[Small foliate initial]

[Large historiated initial (detail)]

I will leave the question of dimensions for a subsequent post because it is a tricky issue, for reasons that deserves broader discussion. But to pre-empt that post slightly, one problem in the present case is that students (including me) usually measure the rastrum (the height of the musical stave) rather than the space between the staves, and I have no measurements for a full stave on the back of a small decorated initial: typically they preserve only the bottom of one stave, some text, and maybe the top of the next stave, but not a whole stave, as in these examples:

That brings us to the style of illumination.

After I became aware that de Hamel had proposed that the small decorated initials come from the Murano Gradual, I was neutral on the matter: I had no reason to either believe or disbelieve his assertion. But in 2017 I attended a symposium called "Layers of Parchment, Layers of Time: Reconstructing Manuscripts 800–1600" [website] in Cambridge, at which Suzanne Paul, of the University Library, had prepared a display including the Library's Murano Gradual initial and a colour photo of its reverse:
The initial on the back is very unlike the illuminated initials we have been discussing above. And it is not alone: I later learned that at least three other cuttings from the Murano Gradual have initials like the one above:
Getty Museum
Musée Cluny
British Library

In other words, there seems to be plenty of indirect evidence that the gold and foliate initials did not come from the same volume as the cuttings assumed to be from the Murano Gradual, and this is presumably why Bryan C. Keene and Stephanie Azzarello concluded that the association with the Murano manuscripts does "not seem likely". 
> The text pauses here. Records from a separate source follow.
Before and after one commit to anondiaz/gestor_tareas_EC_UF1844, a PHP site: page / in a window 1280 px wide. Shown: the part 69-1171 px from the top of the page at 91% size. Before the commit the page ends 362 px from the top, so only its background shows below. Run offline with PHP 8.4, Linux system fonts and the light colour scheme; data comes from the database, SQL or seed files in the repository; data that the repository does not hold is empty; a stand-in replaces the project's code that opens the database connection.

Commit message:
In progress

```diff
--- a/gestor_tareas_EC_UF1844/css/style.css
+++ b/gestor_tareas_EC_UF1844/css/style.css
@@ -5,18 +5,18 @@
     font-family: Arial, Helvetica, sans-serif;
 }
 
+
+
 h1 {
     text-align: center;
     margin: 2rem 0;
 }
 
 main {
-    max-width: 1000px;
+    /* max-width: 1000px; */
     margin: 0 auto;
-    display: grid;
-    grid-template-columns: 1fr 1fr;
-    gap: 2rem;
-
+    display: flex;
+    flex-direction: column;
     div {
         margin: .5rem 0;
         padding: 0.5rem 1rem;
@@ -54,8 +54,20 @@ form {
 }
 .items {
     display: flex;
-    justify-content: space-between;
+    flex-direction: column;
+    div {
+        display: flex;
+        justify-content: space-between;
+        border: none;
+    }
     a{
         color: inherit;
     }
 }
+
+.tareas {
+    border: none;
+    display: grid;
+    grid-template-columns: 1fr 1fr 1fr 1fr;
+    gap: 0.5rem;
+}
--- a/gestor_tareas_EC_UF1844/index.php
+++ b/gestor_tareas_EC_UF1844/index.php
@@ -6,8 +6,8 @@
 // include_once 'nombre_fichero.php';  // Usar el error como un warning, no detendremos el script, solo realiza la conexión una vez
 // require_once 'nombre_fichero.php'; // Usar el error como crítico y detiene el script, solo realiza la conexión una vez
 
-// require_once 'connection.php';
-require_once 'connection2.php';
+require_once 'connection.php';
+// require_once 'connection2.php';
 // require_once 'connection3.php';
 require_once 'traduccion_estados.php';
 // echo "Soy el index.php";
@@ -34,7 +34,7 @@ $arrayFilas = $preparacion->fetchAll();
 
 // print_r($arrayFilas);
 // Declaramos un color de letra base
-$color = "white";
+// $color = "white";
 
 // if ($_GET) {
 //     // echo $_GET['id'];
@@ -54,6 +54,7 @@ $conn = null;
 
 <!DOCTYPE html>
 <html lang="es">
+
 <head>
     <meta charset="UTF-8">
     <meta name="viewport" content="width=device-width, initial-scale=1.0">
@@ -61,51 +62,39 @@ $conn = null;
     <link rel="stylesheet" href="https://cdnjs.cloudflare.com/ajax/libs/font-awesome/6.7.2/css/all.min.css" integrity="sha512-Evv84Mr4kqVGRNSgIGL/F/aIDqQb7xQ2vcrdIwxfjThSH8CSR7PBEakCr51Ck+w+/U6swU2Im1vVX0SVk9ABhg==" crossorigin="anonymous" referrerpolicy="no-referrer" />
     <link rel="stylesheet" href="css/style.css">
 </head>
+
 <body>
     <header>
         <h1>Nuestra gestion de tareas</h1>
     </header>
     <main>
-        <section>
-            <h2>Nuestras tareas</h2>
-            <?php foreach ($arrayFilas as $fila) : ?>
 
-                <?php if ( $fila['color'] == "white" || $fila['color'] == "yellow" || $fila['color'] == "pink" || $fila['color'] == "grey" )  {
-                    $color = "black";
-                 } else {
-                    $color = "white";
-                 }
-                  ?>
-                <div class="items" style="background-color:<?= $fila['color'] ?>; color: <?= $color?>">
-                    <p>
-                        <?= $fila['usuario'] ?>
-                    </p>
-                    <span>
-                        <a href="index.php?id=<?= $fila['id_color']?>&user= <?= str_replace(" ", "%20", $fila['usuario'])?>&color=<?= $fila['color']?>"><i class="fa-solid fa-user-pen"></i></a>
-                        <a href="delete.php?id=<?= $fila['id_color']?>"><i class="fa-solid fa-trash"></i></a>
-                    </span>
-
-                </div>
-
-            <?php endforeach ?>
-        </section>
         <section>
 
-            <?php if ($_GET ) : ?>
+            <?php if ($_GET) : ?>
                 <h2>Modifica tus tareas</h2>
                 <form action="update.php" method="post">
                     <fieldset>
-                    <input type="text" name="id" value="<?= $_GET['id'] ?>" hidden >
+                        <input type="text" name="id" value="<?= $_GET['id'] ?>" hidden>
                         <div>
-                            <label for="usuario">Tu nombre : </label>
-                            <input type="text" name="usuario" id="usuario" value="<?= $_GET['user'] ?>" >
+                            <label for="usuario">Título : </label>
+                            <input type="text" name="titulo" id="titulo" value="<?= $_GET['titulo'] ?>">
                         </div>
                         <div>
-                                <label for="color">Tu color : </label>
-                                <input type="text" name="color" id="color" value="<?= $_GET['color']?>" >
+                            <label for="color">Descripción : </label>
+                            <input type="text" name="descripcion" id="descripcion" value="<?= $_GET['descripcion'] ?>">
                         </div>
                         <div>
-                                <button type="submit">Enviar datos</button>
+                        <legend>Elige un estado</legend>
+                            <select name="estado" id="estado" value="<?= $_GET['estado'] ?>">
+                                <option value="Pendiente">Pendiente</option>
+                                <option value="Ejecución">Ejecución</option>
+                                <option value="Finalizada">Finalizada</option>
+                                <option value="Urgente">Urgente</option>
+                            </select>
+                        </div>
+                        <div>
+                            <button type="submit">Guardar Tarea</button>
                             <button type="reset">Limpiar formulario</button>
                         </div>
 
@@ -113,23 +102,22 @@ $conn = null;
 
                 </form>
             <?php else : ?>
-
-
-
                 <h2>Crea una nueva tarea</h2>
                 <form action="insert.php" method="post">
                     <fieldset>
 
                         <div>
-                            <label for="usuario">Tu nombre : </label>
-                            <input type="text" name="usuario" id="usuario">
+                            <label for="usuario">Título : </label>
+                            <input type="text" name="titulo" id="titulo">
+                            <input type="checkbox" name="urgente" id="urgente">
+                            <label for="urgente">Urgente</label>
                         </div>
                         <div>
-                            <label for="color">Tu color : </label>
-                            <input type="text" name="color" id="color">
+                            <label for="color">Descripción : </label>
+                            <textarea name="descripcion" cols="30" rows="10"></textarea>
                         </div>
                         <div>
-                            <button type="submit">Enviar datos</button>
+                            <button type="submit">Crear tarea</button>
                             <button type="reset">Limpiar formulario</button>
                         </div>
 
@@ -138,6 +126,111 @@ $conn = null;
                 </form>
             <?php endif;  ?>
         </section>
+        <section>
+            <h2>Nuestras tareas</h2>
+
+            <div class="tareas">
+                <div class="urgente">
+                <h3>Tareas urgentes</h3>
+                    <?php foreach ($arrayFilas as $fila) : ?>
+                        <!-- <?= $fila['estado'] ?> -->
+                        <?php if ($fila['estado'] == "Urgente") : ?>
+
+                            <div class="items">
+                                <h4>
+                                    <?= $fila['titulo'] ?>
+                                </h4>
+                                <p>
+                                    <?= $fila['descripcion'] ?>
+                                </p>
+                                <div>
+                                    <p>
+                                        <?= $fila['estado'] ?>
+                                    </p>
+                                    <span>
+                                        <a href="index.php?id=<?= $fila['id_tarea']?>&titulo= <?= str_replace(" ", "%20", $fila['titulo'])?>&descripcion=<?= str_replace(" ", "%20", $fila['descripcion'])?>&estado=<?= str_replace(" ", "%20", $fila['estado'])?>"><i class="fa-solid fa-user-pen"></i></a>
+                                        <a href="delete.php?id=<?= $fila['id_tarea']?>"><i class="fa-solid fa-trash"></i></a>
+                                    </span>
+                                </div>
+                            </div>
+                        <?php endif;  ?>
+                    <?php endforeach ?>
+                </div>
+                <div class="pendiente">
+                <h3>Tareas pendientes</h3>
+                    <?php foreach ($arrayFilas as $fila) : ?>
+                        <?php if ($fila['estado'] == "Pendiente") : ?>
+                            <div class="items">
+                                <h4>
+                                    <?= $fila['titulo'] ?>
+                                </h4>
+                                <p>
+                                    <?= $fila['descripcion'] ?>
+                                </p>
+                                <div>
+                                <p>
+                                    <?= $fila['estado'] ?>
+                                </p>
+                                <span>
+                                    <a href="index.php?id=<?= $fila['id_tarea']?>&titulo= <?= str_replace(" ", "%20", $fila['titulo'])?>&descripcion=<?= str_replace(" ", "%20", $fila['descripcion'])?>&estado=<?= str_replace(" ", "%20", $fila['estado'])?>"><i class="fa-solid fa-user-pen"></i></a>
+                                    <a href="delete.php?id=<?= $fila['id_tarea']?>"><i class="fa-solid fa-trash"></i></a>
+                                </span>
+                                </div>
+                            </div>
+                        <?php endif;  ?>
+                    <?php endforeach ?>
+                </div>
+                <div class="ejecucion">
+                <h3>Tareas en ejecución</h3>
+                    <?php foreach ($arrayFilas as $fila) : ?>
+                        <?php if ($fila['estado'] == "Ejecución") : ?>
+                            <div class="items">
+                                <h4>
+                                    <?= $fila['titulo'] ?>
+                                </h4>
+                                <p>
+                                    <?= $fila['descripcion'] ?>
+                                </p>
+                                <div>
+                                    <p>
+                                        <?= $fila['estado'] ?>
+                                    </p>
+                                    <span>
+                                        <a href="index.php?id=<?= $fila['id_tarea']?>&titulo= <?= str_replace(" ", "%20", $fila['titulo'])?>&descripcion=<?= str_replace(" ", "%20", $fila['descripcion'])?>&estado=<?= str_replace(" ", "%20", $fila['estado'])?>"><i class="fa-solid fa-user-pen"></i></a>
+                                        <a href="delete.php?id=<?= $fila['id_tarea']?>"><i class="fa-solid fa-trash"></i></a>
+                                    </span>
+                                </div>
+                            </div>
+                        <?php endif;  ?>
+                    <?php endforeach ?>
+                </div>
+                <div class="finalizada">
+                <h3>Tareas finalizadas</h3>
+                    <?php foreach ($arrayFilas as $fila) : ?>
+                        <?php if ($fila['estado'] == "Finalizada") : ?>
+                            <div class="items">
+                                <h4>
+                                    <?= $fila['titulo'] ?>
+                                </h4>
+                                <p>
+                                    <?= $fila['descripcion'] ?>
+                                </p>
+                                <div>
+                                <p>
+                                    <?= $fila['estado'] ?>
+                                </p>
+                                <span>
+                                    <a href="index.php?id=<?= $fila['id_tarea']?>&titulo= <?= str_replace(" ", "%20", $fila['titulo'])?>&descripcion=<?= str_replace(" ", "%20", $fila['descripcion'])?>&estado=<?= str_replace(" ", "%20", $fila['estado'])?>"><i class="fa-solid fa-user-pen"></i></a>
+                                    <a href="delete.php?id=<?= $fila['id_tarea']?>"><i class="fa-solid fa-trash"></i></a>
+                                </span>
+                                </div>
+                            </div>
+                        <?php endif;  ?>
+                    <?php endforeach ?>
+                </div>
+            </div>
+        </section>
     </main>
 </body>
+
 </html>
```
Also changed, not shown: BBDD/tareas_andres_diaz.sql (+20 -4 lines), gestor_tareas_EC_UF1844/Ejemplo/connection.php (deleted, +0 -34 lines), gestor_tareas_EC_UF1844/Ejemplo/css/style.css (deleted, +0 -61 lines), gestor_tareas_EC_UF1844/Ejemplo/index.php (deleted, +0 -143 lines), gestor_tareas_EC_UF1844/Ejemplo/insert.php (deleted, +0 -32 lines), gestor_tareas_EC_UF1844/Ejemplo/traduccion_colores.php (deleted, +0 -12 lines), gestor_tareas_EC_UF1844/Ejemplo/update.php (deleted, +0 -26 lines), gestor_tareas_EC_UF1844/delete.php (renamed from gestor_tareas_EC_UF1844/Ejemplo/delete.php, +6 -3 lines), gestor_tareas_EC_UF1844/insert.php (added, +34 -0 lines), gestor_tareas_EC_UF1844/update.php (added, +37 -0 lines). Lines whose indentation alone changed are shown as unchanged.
On the other hand, there is the evidence of the script; on which I agree with de Hamel. I do not, however, find his comparison for the illumination persuasive; he cited only the foliage surrounding the St Louis initial depicting the Martyrdom of St Andrew:
But other comparisons can be made. The one that is by far the most compelling, is with the surviving volume of the Murano Gradual itself, in Berlin. Thanks to a kind colleague in Berlin, I have an image of one of the minor initials in the Murano Gradual, which I think puts the whole matter to rest: 
The form of this initial is almost exactly like a cutting at the Art Institute, Chicago, except that the foliate/floral ornament is flipped horizontally, left-to-right, and the two flowers are seen from below, instead of above:

The many small cuttings of illuminated foliate initials discussed above, therefore, must surely come either from one of the dismembered volumes of the Murano Gradual, or else from another choirbook written by the same scribe and illuminated by the same artist. I will pursue some of the ramifications of this in future posts.

EDIT, 13 March 2022: I have now added a list of the initials known to me on a page here; I welcome additions, corrections, etc.

[1] Bryan C. Keene and Stephanie Azzarello in Appendix 3 to their 2021 article cite about 115 initials, and in their 2019 article acknowledge my help in compiling the list. (Both articles are cited in full in the previous post discussing the Murano Gradual Initials, here). To their list can be added about 95 more:
-- 18 at the Lilly Library: MS Ricketts I.12-13
-- 1 at the Beinecke Library: MS 483.6-7
-- 12 formerly in the Lehman Collection on deposit at the Metropolitan Museum: de Ricci, Census, II, p. 1708 no. A.4
-- 2 formerly Sotheby's, 10 December 1980, part of lot 1
-- 9 formerly Sotheby's, 3 July 1984, lot 9
-- about 40 at the V&A Museum: Circ. 125-1919 to 151-1919; Circ.202, 520, 522, 523-1923; Circ.471, 472.1921 and Circ.200, 201.1923; Circ.525, 957, 958-1923; Circ.862, 867, 931, 932-1924; and Circ.959, 960-1923.
Added, 7 March 2022:
-- 4 formerly at Bloomsbury Auctions, 8 July 2015, lot 78 (the three cited by Azzarello & Keene without a lot number were lot 77)
-- 8 more at the Art Institute Chicago
-- 2 at the Art Museum, Princeton 
[2] Sothey's, 5 December 1994, lot 3: "By comparions with the surround of Murano Gradual miniatures [...] and by exact comparison with the text on the verso of the present cuttings and those of the Murano miniature versos [...] these must, in fact, be the text initials from the Murano Gradual [...]".

No comments:

Post a Comment


I may ignore and delete anonymous comments